Find the string "AmlakiManager" in the listing below and return each line it appears in.

=== SUPPLIED RECORDS ===

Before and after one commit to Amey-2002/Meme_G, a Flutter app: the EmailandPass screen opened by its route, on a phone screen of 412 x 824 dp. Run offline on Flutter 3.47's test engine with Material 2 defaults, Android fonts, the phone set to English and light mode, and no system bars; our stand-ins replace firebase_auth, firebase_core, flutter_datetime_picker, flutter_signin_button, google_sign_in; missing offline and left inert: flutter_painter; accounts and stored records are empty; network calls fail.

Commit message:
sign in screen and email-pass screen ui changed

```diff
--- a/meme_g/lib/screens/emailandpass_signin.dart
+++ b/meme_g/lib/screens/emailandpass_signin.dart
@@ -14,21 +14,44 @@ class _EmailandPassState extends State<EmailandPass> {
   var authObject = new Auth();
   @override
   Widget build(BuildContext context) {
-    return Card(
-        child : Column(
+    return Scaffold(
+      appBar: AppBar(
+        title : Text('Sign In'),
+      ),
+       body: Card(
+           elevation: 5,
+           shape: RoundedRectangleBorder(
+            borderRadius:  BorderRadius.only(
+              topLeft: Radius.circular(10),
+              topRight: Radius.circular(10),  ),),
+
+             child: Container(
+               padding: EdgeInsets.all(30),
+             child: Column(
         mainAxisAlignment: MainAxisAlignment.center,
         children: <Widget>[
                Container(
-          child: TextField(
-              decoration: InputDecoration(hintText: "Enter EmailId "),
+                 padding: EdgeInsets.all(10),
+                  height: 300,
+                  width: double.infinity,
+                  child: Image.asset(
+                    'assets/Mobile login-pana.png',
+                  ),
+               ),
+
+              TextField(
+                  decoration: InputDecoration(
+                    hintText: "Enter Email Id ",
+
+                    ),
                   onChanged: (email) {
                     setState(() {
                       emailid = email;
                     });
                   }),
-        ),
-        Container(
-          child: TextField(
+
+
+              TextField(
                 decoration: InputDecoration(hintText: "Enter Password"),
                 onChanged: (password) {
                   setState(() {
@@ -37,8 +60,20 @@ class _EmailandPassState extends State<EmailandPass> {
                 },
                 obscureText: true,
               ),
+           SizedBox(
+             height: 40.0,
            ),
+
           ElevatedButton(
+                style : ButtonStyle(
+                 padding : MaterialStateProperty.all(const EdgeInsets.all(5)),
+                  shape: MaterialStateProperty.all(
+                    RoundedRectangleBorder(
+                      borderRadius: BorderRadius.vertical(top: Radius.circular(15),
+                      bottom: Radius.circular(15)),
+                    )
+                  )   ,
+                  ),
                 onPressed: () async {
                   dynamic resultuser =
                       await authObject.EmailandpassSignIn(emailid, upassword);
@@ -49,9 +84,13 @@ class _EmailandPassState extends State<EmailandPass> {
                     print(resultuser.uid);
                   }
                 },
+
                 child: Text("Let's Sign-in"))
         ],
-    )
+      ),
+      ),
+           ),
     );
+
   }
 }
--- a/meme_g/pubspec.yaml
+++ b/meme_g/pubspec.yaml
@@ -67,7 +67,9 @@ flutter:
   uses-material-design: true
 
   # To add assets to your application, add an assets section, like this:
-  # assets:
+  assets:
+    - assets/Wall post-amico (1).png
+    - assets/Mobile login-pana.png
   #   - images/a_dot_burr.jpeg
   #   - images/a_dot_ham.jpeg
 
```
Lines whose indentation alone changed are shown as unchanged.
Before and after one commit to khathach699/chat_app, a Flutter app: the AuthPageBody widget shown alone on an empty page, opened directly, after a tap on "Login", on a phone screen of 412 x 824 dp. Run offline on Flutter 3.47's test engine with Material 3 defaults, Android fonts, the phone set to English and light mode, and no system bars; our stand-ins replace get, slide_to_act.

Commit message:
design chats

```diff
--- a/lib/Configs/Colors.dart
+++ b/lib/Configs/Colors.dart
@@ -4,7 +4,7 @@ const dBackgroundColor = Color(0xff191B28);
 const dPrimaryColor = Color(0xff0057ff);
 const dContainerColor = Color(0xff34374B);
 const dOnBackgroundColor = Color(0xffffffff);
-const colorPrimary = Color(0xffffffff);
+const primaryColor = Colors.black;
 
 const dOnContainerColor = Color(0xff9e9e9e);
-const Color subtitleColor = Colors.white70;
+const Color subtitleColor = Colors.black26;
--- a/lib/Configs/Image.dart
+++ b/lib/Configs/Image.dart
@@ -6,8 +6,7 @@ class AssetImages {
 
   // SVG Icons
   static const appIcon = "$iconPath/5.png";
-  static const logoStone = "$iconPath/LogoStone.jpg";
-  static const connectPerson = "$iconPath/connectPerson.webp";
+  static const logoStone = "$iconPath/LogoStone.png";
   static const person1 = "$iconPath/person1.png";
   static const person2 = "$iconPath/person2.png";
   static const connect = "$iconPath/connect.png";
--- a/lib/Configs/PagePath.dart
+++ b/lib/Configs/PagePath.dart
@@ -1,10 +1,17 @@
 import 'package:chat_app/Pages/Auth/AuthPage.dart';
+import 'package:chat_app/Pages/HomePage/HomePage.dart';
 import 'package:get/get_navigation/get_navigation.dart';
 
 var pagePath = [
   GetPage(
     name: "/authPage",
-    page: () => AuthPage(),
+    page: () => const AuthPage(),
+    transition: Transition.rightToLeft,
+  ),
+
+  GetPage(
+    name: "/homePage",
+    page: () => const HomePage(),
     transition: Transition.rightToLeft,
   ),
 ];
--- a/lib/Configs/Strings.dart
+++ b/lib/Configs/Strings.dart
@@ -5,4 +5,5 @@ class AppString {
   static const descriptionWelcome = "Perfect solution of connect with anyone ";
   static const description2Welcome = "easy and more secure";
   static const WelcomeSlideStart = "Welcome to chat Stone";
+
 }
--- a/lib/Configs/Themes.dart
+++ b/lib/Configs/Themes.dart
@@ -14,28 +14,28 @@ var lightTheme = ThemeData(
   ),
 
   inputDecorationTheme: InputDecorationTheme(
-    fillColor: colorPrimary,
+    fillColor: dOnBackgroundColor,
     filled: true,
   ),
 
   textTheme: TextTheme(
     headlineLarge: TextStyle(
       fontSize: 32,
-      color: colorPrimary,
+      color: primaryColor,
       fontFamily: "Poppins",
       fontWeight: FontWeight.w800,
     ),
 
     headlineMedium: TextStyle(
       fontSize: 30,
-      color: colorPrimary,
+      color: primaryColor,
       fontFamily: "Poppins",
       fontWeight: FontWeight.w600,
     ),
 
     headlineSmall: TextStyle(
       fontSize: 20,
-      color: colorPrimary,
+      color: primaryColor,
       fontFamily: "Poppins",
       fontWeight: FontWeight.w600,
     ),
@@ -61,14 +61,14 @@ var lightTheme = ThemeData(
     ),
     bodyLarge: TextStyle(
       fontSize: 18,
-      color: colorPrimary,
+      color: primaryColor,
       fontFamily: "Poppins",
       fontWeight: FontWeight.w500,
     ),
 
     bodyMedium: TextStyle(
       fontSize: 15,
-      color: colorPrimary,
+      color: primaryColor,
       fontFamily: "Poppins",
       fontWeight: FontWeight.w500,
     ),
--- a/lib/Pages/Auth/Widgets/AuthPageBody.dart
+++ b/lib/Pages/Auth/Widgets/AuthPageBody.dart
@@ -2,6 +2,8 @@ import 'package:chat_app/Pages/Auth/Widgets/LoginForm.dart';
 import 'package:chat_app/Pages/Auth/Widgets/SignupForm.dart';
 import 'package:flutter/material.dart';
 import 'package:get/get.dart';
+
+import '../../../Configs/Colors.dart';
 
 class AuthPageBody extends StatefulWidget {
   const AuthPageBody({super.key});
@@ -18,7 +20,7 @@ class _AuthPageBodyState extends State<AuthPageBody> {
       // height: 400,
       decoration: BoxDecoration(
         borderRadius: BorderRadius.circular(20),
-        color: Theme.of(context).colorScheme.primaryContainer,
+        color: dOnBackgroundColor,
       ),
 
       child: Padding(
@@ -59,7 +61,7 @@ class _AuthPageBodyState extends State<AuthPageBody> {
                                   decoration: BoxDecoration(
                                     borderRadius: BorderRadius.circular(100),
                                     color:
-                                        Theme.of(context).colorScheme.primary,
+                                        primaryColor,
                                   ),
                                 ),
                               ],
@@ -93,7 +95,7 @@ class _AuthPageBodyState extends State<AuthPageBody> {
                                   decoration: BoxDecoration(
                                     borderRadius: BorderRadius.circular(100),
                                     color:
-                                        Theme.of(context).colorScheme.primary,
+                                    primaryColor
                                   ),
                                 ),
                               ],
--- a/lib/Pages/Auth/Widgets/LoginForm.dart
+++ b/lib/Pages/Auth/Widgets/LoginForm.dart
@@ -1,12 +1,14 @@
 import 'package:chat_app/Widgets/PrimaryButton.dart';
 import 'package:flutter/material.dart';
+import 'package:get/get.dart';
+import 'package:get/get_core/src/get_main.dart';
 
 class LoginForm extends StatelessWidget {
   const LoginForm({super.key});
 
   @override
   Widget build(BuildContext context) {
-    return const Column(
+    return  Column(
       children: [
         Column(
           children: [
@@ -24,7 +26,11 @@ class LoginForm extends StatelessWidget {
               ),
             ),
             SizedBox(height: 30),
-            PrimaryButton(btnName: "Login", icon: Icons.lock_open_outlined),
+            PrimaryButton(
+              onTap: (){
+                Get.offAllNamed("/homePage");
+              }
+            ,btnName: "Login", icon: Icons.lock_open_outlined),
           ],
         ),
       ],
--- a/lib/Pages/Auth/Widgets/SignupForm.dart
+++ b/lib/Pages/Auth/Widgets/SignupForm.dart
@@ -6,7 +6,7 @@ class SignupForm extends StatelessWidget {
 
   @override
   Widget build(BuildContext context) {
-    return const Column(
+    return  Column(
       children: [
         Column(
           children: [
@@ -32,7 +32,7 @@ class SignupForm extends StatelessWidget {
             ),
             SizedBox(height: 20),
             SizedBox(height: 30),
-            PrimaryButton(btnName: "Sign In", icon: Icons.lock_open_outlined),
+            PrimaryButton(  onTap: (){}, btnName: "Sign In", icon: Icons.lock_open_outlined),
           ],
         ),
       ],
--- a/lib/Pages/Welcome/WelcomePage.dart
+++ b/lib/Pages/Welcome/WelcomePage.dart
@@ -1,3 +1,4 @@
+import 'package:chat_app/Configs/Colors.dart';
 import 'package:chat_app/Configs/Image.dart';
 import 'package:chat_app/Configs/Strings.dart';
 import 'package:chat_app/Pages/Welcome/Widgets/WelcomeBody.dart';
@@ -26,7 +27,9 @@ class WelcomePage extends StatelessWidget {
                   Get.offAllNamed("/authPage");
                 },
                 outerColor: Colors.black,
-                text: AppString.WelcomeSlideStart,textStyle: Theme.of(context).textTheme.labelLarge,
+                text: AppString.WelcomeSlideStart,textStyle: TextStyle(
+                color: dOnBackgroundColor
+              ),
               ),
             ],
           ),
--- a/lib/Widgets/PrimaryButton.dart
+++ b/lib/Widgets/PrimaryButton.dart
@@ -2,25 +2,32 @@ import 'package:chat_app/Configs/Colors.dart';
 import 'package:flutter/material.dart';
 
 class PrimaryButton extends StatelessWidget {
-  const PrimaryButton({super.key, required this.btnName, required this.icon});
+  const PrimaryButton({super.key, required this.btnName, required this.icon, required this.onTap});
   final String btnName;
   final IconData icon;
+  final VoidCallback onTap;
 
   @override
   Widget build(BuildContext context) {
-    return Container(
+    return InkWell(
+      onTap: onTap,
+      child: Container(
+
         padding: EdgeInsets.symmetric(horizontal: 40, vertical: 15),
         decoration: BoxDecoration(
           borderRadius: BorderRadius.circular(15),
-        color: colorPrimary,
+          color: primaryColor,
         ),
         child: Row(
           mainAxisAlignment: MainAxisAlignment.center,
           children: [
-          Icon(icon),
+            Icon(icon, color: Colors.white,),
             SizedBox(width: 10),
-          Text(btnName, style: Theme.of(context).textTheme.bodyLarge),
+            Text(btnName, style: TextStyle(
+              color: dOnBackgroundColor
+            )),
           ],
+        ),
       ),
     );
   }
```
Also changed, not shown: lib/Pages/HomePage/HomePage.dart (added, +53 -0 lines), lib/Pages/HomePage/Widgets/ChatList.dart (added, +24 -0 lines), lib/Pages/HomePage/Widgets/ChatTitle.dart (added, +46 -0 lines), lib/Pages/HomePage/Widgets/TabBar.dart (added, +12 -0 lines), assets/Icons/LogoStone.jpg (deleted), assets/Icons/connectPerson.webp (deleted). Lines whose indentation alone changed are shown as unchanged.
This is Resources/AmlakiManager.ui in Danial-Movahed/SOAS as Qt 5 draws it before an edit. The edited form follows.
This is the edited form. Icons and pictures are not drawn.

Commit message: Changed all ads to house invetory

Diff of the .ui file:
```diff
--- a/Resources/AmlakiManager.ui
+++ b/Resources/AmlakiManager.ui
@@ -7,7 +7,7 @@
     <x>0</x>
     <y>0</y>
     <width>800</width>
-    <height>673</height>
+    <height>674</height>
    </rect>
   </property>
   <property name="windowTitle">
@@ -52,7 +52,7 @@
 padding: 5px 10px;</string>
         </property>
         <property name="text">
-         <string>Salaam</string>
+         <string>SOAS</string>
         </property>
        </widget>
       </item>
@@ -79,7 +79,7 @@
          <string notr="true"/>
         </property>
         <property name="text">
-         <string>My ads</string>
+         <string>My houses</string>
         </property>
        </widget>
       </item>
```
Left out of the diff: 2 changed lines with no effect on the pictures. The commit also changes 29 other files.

===

**SOLUTION FOR THIS EXERCISE:**
This is Resources/AmlakiManager.ui in Danial-Movahed/SOAS as Qt 5 draws it before an edit. The edited form follows.
--- a/Resources/AmlakiManager.ui
+++ b/Resources/AmlakiManager.ui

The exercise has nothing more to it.